Banker – Commission to Dig Into Crisis’ Roots
By Steven Sloan

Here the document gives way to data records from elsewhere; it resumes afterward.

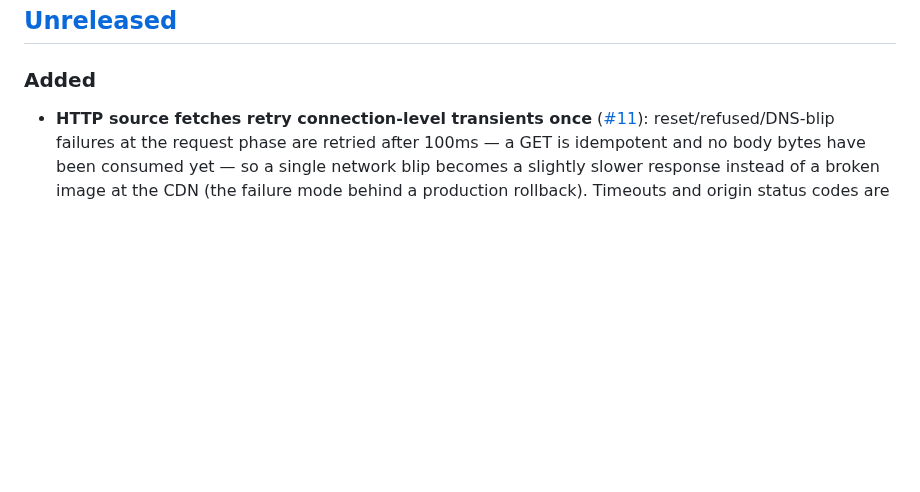
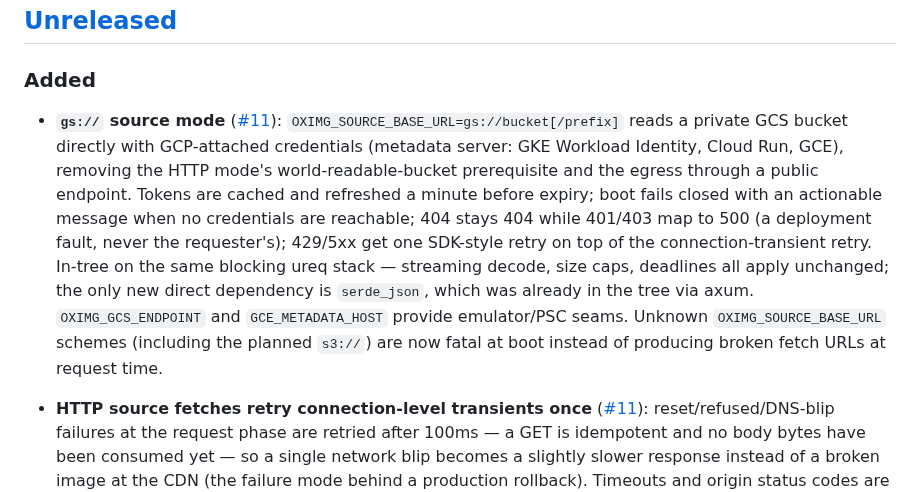
Before and after one commit to oximg/oximg, a Markdown page: CHANGELOG.md, the part around the change. GitHub-like rendering; blank space fills up the shorter version.

Commit message:
docs(changelog): gs:// source mode under Unreleased

```diff
--- a/CHANGELOG.md
+++ b/CHANGELOG.md
@@ -11,6 +11,23 @@ HTTP interface without notice.
 ## [Unreleased]
 
 ### Added
+
+- **`gs://` source mode** ([#11]): `OXIMG_SOURCE_BASE_URL=gs://bucket[/prefix]`
+  reads a private GCS bucket directly with GCP-attached credentials
+  (metadata server: GKE Workload Identity, Cloud Run, GCE), removing
+  the HTTP mode's world-readable-bucket prerequisite and the egress
+  through a public endpoint. Tokens are cached and refreshed a minute
+  before expiry; boot fails closed with an actionable message when no
+  credentials are reachable; 404 stays 404 while 401/403 map to 500
+  (a deployment fault, never the requester's); 429/5xx get one
+  SDK-style retry on top of the connection-transient retry. In-tree
+  on the same blocking ureq stack — streaming decode, size caps,
+  deadlines all apply unchanged; the only new direct dependency is
+  `serde_json`, which was already in the tree via axum.
+  `OXIMG_GCS_ENDPOINT` and `GCE_METADATA_HOST` provide emulator/PSC
+  seams. Unknown `OXIMG_SOURCE_BASE_URL` schemes (including the
+  planned `s3://`) are now fatal at boot instead of producing broken
+  fetch URLs at request time.
 
 - **HTTP source fetches retry connection-level transients once**
   ([#11]): reset/refused/DNS-blip failures at the request phase are
```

The bipartisan Financial Crisis Inquiry Commission was just hours old on Wednesday before divisions surfaced among its members. In one corner, more conservative members appointed by Republican lawmakers argued Congress should wait for the panel’s report — due in December 2010 — before moving ahead with legislation that would revamp financial regulation. But Phil Angelides, the former California state treasurer whom Democrats tapped to chair the 10-member commission, said lawmakers should not sideline regulatory reform. “We can work in parallel,” he said in an interview. “I don’t think it serves the nation’s interest to tell everyone to hold up and do nothing. Congress and the administration can move forward on the facts as we know them today.” At the first meeting, Angelides will no doubt get an earful from Peter Wallison, a fellow at the American Enterprise Institute, one of four commissioners named by the GOP. “This is going to be a blame-game exercise, not a policy one,” said Karen Shaw Petrou, the managing director of Federal Financial Analytics Inc. “There are some bodies buried here that could well be exhumed. I think that would be constructive, even though it might be unpleasant.”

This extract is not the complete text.